Share This


More From ScienceDaily



More Health & Medicine News

Sunday, March 1, 2015

Featured Research

from universities, journals, and other organizations


Featured Videos

from AP, Reuters, AFP, and other news services

Rehab Robot Helps Restore Damaged Muscles and Nerves

Rehab Robot Helps Restore Damaged Muscles and Nerves

Reuters - Innovations Video Online (Mar. 1, 2015) A rehabilitation robot prototype to help restore deteriorated nerves and muscles using electromyography and computer games. Ben Gruber reports. Video provided by Reuters
Powered by NewsLook.com
How Facebook Use Can Lead To Depression

How Facebook Use Can Lead To Depression

Newsy (Mar. 1, 2015) Margaret Duffy of the University of Missouri talks about her study on the social network and the envy and depression that Facebook use can cause. Video provided by Newsy
Powered by NewsLook.com
Could a $34 Smartphone Device Improve HIV Diagnosis in Africa?

Could a $34 Smartphone Device Improve HIV Diagnosis in Africa?

Reuters - Innovations Video Online (Feb. 27, 2015) A dongle that plugs into a Smartphone mimics a lab-based blood test for HIV and syphilis and can detect the diseases in 15 minutes, say researchers. Tara Cleary reports. Video provided by Reuters
Powered by NewsLook.com
Doctor Says Head Transplants Possible Within Two Years

Doctor Says Head Transplants Possible Within Two Years

Buzz60 (Feb. 27, 2015) An Italian doctor is saying he could stick someone&apos;s head onto someone else&apos;s body. Patrick Jones (@Patrick_E_Jones) reports. Video provided by Buzz60
Powered by NewsLook.com

Search ScienceDaily

Number of stories in archives: 140,361

Find with keyword(s):
Enter a keyword or phrase to search ScienceDaily for related topics and research stories.

Save/Print:
Share:

Breaking News:

Strange & Offbeat Stories


Health & Medicine

Mind & Brain

Living & Well

In Other News

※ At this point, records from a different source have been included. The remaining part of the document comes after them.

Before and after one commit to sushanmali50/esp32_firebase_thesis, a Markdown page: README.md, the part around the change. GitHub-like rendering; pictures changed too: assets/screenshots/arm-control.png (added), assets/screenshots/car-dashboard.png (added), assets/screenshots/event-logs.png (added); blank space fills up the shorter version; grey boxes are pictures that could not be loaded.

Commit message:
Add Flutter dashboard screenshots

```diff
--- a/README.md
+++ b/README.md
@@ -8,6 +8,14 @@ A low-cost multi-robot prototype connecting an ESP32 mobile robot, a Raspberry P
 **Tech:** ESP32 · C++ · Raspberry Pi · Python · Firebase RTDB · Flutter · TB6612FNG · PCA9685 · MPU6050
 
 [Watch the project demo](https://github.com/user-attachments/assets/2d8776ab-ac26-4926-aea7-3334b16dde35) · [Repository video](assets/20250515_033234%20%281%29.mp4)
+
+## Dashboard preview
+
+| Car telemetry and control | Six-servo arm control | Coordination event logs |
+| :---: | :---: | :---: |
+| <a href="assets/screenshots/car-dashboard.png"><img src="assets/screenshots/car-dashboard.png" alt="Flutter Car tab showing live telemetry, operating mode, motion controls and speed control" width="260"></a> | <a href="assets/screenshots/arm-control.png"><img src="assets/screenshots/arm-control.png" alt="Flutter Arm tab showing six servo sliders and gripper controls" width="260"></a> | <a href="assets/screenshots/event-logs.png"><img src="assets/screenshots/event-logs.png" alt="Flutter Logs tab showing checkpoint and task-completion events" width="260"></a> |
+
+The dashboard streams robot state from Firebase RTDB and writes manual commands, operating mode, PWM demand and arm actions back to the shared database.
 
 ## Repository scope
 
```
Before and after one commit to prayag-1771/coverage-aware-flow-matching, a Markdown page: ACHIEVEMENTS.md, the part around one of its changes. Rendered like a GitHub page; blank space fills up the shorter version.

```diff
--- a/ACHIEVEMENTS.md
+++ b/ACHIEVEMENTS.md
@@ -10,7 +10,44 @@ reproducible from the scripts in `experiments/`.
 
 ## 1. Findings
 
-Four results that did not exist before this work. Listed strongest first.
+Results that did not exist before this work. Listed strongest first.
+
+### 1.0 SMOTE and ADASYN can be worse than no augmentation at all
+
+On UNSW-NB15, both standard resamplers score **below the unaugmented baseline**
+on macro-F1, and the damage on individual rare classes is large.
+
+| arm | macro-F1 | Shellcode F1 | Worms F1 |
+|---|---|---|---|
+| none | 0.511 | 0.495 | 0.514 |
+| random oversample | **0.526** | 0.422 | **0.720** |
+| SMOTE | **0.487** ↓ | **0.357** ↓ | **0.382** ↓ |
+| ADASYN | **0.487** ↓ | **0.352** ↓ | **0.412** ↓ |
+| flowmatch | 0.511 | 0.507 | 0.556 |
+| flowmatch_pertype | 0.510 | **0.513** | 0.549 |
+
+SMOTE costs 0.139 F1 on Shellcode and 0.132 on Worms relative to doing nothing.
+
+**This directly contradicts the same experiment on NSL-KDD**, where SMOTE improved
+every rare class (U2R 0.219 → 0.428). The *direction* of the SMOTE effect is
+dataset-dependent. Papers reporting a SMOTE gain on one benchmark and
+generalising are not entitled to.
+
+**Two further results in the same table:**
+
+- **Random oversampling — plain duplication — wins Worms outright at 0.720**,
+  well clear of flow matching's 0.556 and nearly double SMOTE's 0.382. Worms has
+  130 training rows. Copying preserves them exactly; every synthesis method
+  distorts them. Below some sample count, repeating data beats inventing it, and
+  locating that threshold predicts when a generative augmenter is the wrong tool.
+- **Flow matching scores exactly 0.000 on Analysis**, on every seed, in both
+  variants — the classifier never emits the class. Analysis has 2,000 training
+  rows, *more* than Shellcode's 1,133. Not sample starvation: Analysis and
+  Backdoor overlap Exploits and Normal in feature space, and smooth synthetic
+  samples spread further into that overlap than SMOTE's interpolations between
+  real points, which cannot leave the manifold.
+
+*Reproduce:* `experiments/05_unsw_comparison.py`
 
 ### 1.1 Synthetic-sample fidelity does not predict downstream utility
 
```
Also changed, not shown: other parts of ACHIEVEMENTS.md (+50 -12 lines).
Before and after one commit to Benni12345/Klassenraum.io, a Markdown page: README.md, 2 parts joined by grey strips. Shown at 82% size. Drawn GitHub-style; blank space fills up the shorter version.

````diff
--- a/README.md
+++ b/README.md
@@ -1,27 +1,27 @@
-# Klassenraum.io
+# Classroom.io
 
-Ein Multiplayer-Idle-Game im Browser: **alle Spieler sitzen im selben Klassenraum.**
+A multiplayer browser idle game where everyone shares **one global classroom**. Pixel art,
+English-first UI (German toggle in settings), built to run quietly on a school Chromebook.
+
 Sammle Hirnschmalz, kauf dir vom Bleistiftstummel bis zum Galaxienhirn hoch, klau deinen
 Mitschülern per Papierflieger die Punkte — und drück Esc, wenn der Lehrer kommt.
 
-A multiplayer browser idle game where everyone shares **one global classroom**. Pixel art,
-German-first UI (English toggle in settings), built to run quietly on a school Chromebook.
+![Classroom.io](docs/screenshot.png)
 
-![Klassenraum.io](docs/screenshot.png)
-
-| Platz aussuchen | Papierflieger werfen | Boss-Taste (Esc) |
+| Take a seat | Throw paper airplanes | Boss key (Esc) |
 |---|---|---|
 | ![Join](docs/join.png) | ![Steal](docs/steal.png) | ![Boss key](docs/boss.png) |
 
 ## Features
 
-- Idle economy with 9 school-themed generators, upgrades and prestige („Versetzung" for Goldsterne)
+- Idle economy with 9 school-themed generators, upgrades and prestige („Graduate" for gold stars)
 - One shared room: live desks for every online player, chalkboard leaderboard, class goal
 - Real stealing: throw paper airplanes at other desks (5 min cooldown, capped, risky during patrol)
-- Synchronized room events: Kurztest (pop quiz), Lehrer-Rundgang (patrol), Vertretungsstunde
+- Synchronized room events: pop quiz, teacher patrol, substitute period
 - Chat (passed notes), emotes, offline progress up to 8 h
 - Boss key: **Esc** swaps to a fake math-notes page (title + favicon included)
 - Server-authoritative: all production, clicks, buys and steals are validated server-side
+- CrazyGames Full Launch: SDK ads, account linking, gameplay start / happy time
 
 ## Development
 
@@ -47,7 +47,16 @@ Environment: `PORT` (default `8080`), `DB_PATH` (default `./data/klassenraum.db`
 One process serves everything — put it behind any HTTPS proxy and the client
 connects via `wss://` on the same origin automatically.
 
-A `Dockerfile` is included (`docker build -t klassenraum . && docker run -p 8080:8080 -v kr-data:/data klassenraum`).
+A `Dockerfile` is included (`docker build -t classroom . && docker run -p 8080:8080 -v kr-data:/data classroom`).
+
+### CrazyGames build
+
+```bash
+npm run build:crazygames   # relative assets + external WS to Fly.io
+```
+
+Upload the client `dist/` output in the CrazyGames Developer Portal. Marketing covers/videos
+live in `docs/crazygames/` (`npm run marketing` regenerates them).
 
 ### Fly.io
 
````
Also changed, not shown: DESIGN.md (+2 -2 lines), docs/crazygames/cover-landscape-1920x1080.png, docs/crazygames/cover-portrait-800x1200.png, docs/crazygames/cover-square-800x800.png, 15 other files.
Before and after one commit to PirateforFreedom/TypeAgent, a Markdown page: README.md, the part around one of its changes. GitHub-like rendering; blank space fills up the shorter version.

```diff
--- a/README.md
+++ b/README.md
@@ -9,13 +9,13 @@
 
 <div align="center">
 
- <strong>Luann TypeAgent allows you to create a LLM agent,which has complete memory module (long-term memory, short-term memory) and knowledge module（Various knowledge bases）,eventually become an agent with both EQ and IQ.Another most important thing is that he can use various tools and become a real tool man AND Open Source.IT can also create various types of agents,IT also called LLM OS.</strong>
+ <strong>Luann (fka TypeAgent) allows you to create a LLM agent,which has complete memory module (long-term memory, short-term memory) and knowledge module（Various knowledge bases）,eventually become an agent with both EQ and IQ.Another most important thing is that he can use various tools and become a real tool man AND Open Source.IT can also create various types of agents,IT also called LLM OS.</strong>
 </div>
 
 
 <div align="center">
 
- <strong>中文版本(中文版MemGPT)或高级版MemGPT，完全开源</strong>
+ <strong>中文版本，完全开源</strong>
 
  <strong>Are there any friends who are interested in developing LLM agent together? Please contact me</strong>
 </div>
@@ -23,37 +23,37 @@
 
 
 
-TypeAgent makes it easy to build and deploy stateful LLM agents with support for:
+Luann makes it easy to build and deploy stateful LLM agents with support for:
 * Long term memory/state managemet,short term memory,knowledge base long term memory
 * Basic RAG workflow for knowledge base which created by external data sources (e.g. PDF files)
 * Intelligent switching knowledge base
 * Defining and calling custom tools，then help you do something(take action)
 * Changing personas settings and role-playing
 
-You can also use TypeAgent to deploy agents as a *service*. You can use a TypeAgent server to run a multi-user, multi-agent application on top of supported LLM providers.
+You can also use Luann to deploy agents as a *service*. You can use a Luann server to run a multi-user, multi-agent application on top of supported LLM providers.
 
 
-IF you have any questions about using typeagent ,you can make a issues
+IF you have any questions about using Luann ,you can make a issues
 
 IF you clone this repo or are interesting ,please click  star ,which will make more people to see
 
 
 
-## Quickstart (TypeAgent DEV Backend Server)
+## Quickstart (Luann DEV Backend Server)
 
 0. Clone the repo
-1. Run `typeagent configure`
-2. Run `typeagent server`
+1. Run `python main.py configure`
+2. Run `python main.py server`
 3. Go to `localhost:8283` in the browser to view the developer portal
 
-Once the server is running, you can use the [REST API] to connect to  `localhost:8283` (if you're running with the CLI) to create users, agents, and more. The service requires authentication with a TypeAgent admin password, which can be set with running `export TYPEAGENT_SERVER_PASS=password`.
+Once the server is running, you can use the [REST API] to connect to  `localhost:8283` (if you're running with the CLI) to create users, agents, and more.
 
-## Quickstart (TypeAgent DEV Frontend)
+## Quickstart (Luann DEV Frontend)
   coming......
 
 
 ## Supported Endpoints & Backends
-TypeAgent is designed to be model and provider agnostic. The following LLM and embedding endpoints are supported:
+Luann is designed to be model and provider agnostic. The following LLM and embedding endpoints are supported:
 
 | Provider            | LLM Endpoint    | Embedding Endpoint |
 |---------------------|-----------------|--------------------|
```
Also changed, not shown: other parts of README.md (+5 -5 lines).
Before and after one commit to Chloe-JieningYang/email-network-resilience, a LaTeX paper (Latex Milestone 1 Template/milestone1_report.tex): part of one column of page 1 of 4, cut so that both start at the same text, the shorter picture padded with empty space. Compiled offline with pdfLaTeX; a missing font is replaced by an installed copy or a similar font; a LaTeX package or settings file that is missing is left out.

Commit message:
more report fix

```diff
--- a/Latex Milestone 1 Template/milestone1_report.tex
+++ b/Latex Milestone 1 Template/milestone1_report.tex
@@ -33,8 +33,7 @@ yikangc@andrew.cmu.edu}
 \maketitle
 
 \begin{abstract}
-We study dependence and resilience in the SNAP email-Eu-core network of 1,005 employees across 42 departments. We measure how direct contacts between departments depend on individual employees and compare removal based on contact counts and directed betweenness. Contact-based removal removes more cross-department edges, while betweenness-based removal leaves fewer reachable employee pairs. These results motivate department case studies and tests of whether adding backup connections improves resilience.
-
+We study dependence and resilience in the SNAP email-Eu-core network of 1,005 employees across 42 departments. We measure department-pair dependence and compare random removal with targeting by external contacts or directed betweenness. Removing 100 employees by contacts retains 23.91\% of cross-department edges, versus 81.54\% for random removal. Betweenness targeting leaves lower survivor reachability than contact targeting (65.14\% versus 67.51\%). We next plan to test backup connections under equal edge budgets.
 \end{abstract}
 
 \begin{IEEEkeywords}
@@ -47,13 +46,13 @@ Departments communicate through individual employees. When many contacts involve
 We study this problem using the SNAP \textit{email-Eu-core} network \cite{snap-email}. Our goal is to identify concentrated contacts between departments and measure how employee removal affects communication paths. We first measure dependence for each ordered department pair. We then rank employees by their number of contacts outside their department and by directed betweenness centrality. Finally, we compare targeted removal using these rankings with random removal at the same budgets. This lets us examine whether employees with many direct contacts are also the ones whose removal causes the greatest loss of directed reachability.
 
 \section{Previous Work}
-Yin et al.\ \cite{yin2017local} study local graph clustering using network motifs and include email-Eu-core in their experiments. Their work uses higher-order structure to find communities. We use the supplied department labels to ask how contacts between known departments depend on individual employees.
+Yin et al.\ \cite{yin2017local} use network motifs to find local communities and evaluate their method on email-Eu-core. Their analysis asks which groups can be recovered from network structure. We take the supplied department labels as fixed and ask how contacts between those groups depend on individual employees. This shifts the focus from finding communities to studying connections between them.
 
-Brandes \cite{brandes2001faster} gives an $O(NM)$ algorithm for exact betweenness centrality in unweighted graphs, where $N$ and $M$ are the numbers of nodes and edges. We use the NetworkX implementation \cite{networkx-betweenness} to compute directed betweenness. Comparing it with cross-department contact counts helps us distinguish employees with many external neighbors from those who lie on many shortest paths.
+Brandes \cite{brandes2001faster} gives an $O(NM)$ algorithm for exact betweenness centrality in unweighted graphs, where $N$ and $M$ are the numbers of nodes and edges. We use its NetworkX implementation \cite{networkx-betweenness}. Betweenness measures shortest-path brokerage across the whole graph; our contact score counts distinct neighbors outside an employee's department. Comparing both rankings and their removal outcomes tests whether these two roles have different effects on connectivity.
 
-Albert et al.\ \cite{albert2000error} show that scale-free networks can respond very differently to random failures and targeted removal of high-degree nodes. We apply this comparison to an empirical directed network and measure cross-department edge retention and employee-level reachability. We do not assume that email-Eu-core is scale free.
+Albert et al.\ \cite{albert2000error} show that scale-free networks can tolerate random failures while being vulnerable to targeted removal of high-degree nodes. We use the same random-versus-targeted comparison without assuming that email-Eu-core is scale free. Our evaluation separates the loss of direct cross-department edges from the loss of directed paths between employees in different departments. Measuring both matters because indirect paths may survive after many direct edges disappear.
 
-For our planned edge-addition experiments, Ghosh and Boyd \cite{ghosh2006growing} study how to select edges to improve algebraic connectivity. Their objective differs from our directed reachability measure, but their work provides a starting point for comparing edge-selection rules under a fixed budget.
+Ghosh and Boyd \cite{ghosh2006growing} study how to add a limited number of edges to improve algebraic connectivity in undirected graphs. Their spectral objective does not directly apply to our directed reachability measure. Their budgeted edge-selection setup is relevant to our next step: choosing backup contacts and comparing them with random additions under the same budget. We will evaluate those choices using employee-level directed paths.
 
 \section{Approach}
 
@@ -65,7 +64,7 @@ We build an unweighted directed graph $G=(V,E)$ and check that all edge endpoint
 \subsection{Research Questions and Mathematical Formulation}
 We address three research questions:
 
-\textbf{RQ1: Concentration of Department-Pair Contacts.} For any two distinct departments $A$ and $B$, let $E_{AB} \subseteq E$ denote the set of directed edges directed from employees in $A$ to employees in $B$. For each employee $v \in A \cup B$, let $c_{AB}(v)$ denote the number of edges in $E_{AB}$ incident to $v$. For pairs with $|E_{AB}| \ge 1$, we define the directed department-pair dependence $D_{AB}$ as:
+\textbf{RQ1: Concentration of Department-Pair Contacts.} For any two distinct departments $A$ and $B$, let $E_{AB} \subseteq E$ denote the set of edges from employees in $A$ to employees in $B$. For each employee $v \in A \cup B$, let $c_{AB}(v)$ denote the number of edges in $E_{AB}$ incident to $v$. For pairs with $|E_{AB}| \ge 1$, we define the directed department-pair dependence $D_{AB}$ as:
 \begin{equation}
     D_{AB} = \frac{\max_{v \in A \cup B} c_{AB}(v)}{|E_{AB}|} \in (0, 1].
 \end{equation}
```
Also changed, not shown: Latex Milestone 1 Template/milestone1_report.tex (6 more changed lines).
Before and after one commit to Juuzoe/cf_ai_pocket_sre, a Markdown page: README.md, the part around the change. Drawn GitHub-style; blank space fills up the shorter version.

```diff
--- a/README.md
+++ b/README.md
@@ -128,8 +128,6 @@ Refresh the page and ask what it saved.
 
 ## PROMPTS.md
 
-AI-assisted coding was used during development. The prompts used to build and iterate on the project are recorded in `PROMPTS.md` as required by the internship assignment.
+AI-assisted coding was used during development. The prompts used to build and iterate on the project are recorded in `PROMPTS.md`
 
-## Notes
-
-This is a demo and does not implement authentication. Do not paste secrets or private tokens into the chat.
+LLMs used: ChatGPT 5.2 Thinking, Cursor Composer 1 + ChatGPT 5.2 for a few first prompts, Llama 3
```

... from NewsDaily.com

Science News

Health News

Environment News

Technology News



Save/Print:
Share:

Free Subscriptions


Get the latest science news with ScienceDaily's free email newsletters, updated daily and weekly. Or view hourly updated newsfeeds in your RSS reader:

Get Social & Mobile


Keep up to date with the latest news from ScienceDaily via social networks and mobile apps:

Have Feedback?


Tell us what you think of ScienceDaily -- we welcome both positive and negative comments. Have any problems using the site? Questions?
Mobile: iPhone Android Web
Follow: Facebook Twitter Google+
Subscribe: RSS Feeds Email Newsletters
Latest Headlines Health & Medicine Mind & Brain Space & Time Matter & Energy Computers & Math Plants & Animals Earth & Climate Fossils & Ruins